Maine’s Democratic Party Chairman, Ben Grant, said Republican unity came at the expense of winning over new voters.
“They’re uniting around the most conservative elements of their party,” he said in an interview. “They’re running a campaign about firing up the base. They’re not reaching out to anyone else.”
The party has trumpeted efforts to expand its base, to bring in more young people, women and minorities. But Grant said it was all a show. For example, he pointed to the GOP’s new platform, which was approved Friday and contains a provision opposing same-sex marriage, which was approved by voters in 2012.
“They’re talking a good game, but the underlying policies or values haven’t changed,” Grant said. “The people of Maine spoke loud, clear and recently, saying that marriage should be expanded to gay and lesbian couples, but [Republicans] have doubled down on the opposite.

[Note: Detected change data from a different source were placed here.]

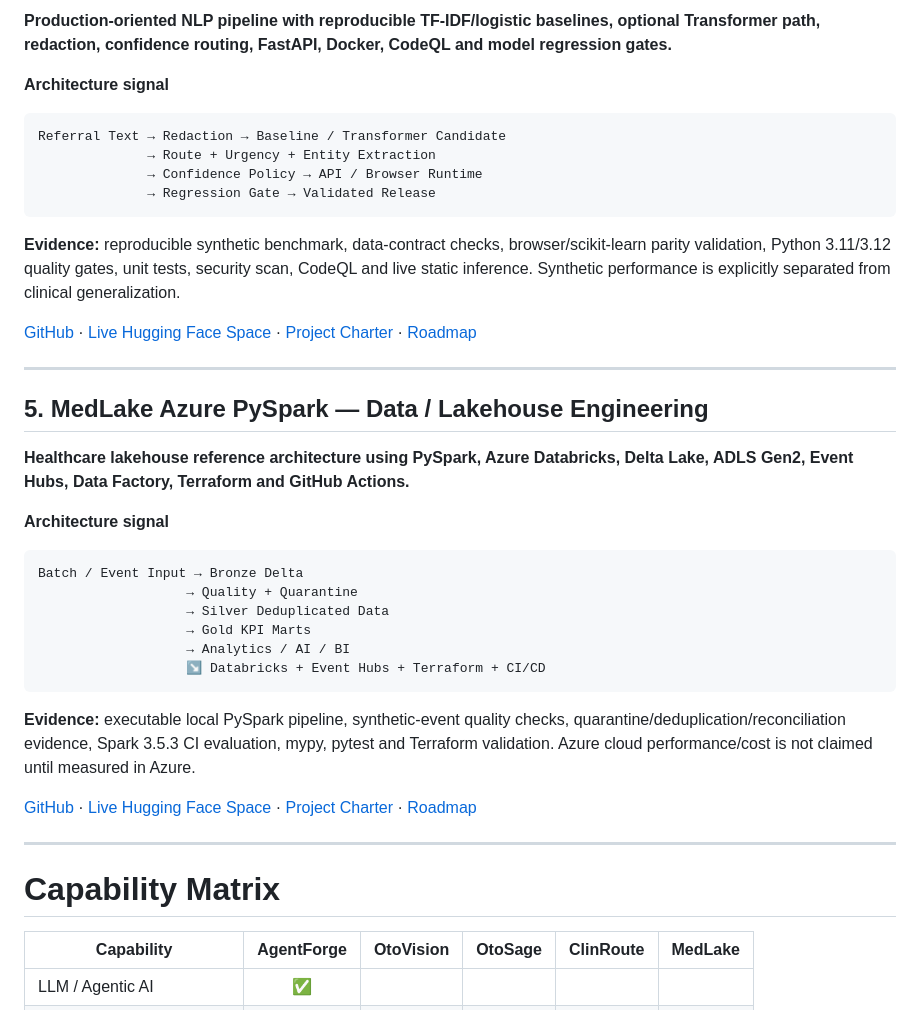
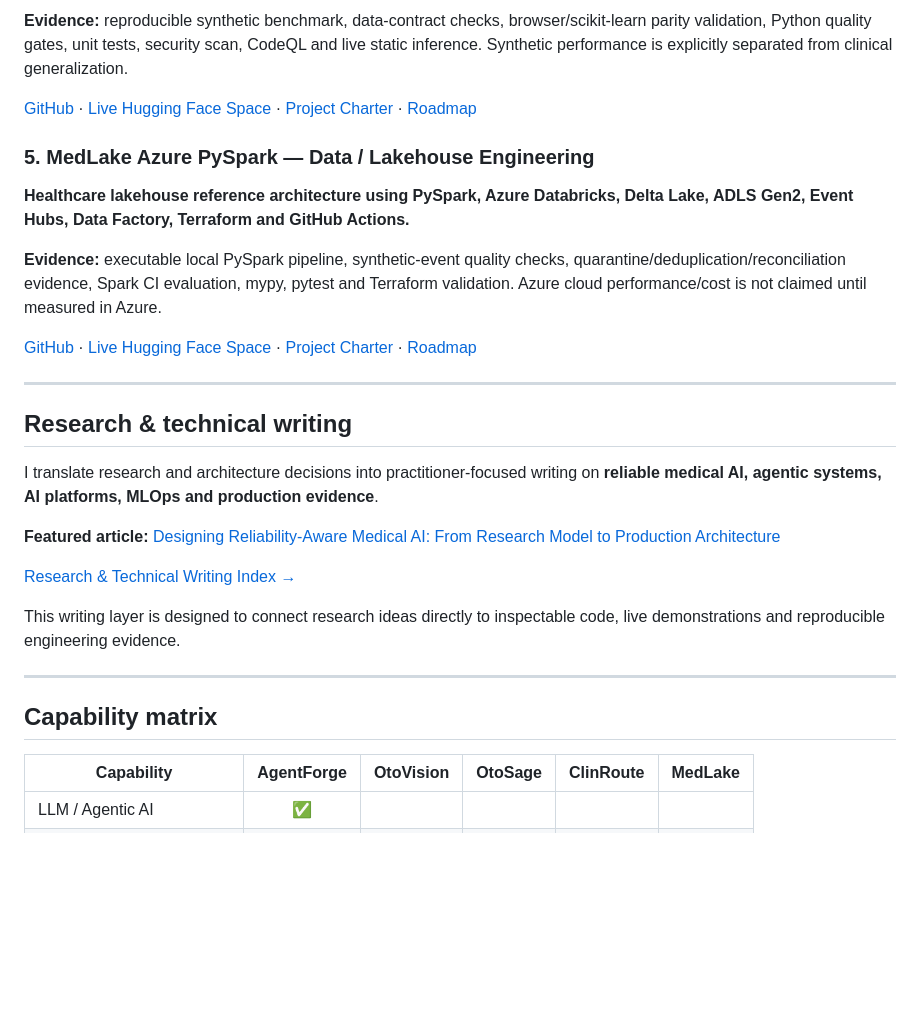
Before and after one commit to singhankitsrf/singhankitsrf, a Markdown page: README.md, the part around one of its changes. GitHub-like rendering; blank space fills up the shorter version.

````diff
--- a/README.md
+++ b/README.md
@@ -102,43 +79,31 @@ Client → API Gateway / Lambda → S3 → Inference → SNS / DynamoDB
 
-**Production-oriented NLP pipeline with reproducible TF-IDF/logistic baselines, optional Transformer path, redaction, confidence routing, FastAPI, Docker, CodeQL and model regression gates.**
-
-**Architecture signal**
-
-```text
-Referral Text → Redaction → Baseline / Transformer Candidate
-              → Route + Urgency + Entity Extraction
-              → Confidence Policy → API / Browser Runtime
-              → Regression Gate → Validated Release
-```
-
-**Evidence:** reproducible synthetic benchmark, data-contract checks, browser/scikit-learn parity validation, Python 3.11/3.12 quality gates, unit tests, security scan, CodeQL and live static inference. Synthetic performance is explicitly separated from clinical generalization.
+**Evidence:** reproducible synthetic benchmark, data-contract checks, browser/scikit-learn parity validation, Python quality gates, unit tests, security scan, CodeQL and live static inference. Synthetic performance is explicitly separated from clinical generalization.
 
 [GitHub](https://github.com/singhankitsrf/ClinRoute-NLP-ReleaseOps) · [Live Hugging Face Space](https://huggingface.co/spaces/singhankit491/clinroute-nlp) · [Project Charter](https://github.com/singhankitsrf/ClinRoute-NLP-ReleaseOps/blob/main/PROJECT.md) · [Roadmap](https://github.com/singhankitsrf/ClinRoute-NLP-ReleaseOps/issues/4)
 
----
-
-## 5. MedLake Azure PySpark — Data / Lakehouse Engineering
+### 5. MedLake Azure PySpark — Data / Lakehouse Engineering
 
 **Healthcare lakehouse reference architecture using PySpark, Azure Databricks, Delta Lake, ADLS Gen2, Event Hubs, Data Factory, Terraform and GitHub Actions.**
 
-**Architecture signal**
-
-```text
-Batch / Event Input → Bronze Delta
-                   → Quality + Quarantine
-                   → Silver Deduplicated Data
-                   → Gold KPI Marts
-                   → Analytics / AI / BI
-                   ↘ Databricks + Event Hubs + Terraform + CI/CD
-```
-
-**Evidence:** executable local PySpark pipeline, synthetic-event quality checks, quarantine/deduplication/reconciliation evidence, Spark 3.5.3 CI evaluation, mypy, pytest and Terraform validation. Azure cloud performance/cost is not claimed until measured in Azure.
+**Evidence:** executable local PySpark pipeline, synthetic-event quality checks, quarantine/deduplication/reconciliation evidence, Spark CI evaluation, mypy, pytest and Terraform validation. Azure cloud performance/cost is not claimed until measured in Azure.
 
 [GitHub](https://github.com/singhankitsrf/MedLake-Azure-PySpark) · [Live Hugging Face Space](https://huggingface.co/spaces/singhankit491/medlake-pyspark) · [Project Charter](https://github.com/singhankitsrf/MedLake-Azure-PySpark/blob/main/PROJECT.md) · [Roadmap](https://github.com/singhankitsrf/MedLake-Azure-PySpark/issues/7)
 
 ---
 
-# Capability Matrix
+## Research & technical writing
+
+I translate research and architecture decisions into practitioner-focused writing on **reliable medical AI, agentic systems, AI platforms, MLOps and production evidence**.
+
+**Featured article:** [Designing Reliability-Aware Medical AI: From Research Model to Production Architecture](./writing/reliability-aware-medical-ai.md)
+
+[Research & Technical Writing Index →](./writing/README.md)
+
+This writing layer is designed to connect research ideas directly to inspectable code, live demonstrations and reproducible engineering evidence.
+
+---
+
+## Capability matrix
 
 | Capability | AgentForge | OtoVision | OtoSage | ClinRoute | MedLake |
 |---|:---:|:---:|:---:|:---:|:---:|
````
Also changed, not shown: other parts of README.md (+43 -63 lines).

That’s not reaching out.”
The convention continues Saturday, with most of the event’s most high profile speakers, including the libertarian favorite, Sen. Rand Paul, R-Ky, Ron Paul’s son.
Also taking the stage are Collins, LePage, and N.C. Gov. Pat McCrory, as well as the GOP’s 2nd Congressional District candidates, former state Senate President Kevin Raye and former state Treasurer Bruce Poliquin.
Follow Mario Moretto on Twitter at @riocarmine.